(The records Opens)

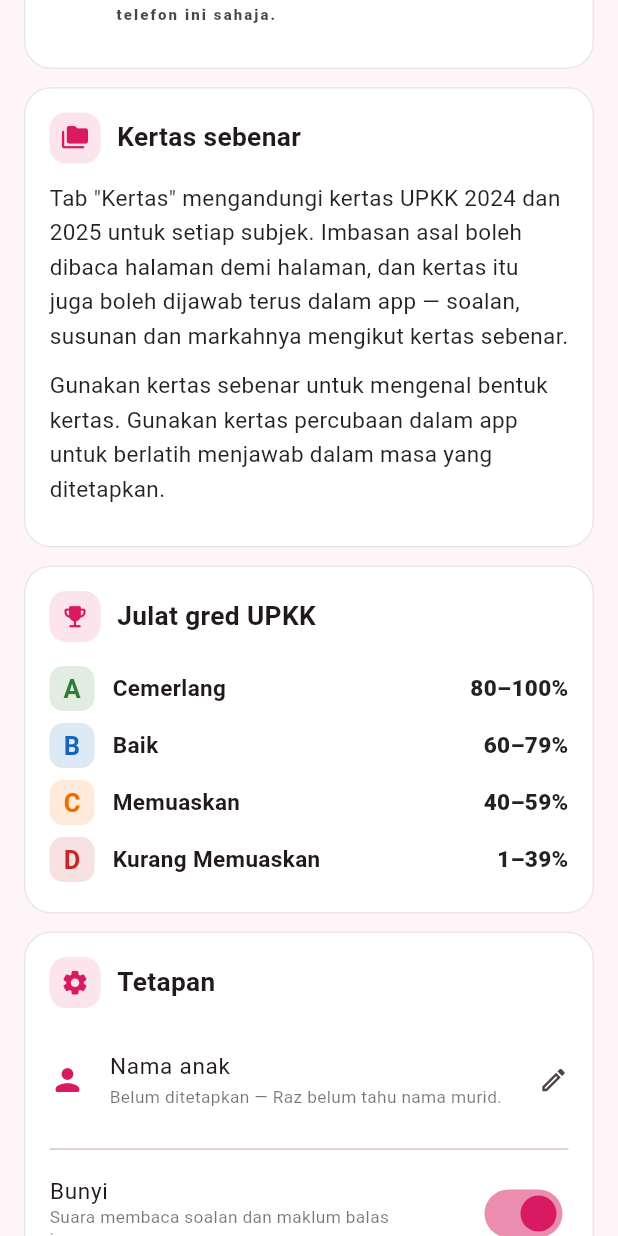
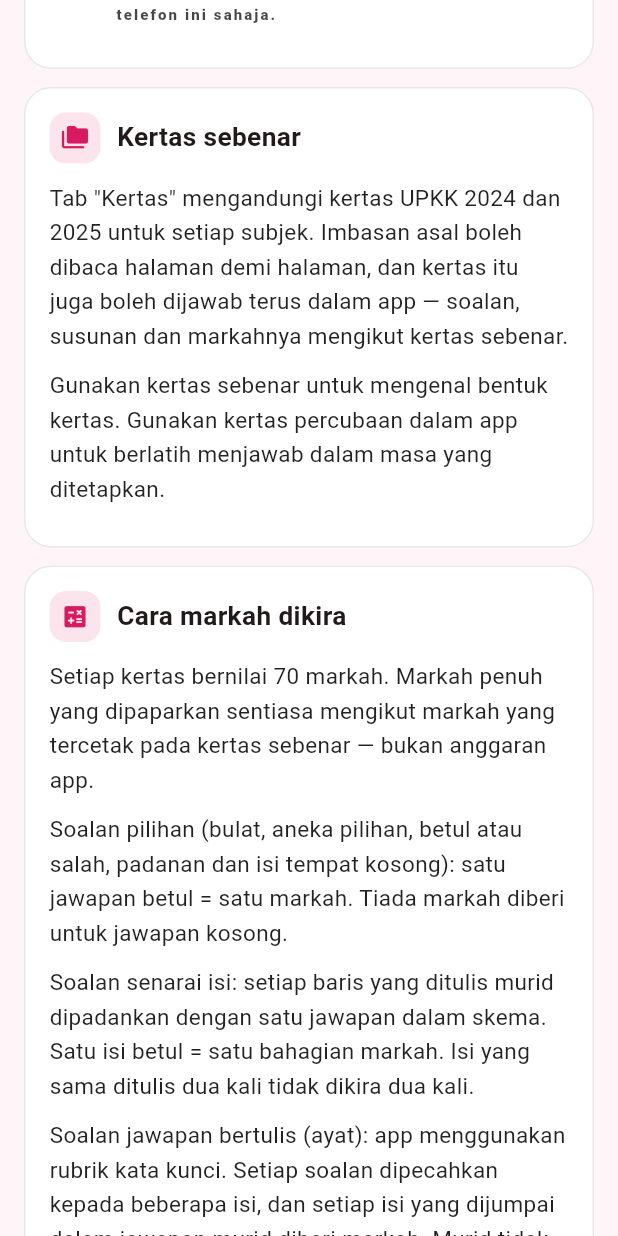
Before and after one commit to razmanzainal-source/ulangkaji_upkk, a Flutter app: the InfoScreen widget shown alone on an empty page, opened directly, scrolled down 1728 dp, on a phone screen of 412 x 824 dp. Run offline on Flutter 3.47's test engine with Material 3 defaults, Android fonts, the phone set to English and light mode, and no system bars; our stand-ins replace audioplayers, flutter_tts, share_plus, shared_preferences, web; missing offline and left inert: dart:js_interop, gal; accounts and stored records are empty.

Commit message:
v1.2.9: skrin Info terangkan cara markah dikira (rubrik kata kunci, senarai isi, soalan pilihan)

```diff
--- a/lib/screens/info_screen.dart
+++ b/lib/screens/info_screen.dart
@@ -19,7 +19,7 @@
   const InfoScreen({super.key});
 
   /// Versi app — dipaparkan pada skrin Info.
-  static const String versi = '1.2.8';
+  static const String versi = '1.2.9';
 
   /// Alamat e-mel pembina app, untuk pertanyaan dan pembetulan.
   static const String emel = 'razman.zainal@gmail.com';
@@ -191,6 +191,51 @@
                     'Gunakan kertas sebenar untuk mengenal bentuk kertas. '
                     'Gunakan kertas percubaan dalam app untuk berlatih '
                     'menjawab dalam masa yang ditetapkan.',
+                  ),
+                ],
+              ),
+              const SizedBox(height: 12),
+              const _Kotak(
+                tajuk: 'Cara markah dikira',
+                ikon: Icons.calculate_rounded,
+                kanak: [
+                  _Perenggan(
+                    'Setiap kertas bernilai 70 markah. Markah penuh yang '
+                    'dipaparkan sentiasa mengikut markah yang tercetak pada '
+                    'kertas sebenar — bukan anggaran app.',
+                  ),
+                  _Perenggan(
+                    'Soalan pilihan (bulat, aneka pilihan, betul atau salah, '
+                    'padanan dan isi tempat kosong): satu jawapan betul = satu '
+                    'markah. Tiada markah diberi untuk jawapan kosong.',
+                  ),
+                  _Perenggan(
+                    'Soalan senarai isi: setiap baris yang ditulis murid '
+                    'dipadankan dengan satu jawapan dalam skema. Satu isi betul '
+                    '= satu bahagian markah. Isi yang sama ditulis dua kali '
+                    'tidak dikira dua kali.',
+                  ),
+                  _Perenggan(
+                    'Soalan jawapan bertulis (ayat): app menggunakan rubrik '
+                    'kata kunci. Setiap soalan dipecahkan kepada beberapa isi, '
+                    'dan setiap isi yang dijumpai dalam jawapan murid diberi '
+                    'markah. Murid tidak perlu menyalin ayat skema bulat-bulat '
+                    '— isi yang sama dengan perkataan sendiri tetap dikira.',
+                  ),
+                  _Perenggan(
+                    'Enjin pemarkahan menerima imbuhan berbeza ("mengangkut" '
+                    'sama dengan "angkut"), sinonim, salah eja kecil, serta '
+                    'tulisan Jawi dan Rumi. Ia tidak menilai tatabahasa atau '
+                    'mutu ayat.',
+                  ),
+                  _Perenggan(
+                    'Sebab itu jawapan contoh sentiasa dipaparkan selepas '
+                    'murid menjawab. Jika markahnya tersasar, murid tetap '
+                    'dapat melihat jawapan yang betul dan belajar daripadanya.',
+                  ),
+                  _Perenggan(
+                    'Latih tubi tidak memberi markah atau gred. Markah hanya '
+                    'dikira dalam kertas percubaan.',
                   ),
                 ],
               ),
--- a/pubspec.yaml
+++ b/pubspec.yaml
@@ -16,7 +16,7 @@
 # https://developer.apple.com/library/archive/documentation/General/Reference/InfoPlistKeyReference/Articles/CoreFoundationKeys.html
 # In Windows, build-name is used as the major, minor, and patch parts
 # of the product and file versions while build-number is used as the build suffix.
-version: 1.2.8+16
+version: 1.2.9+17
 
 environment:
   sdk: ^3.13.5
```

(The records Closes)

Task directions
The answer is a single number, the count of lines in the records that contain the string "untuk".

Written solution
4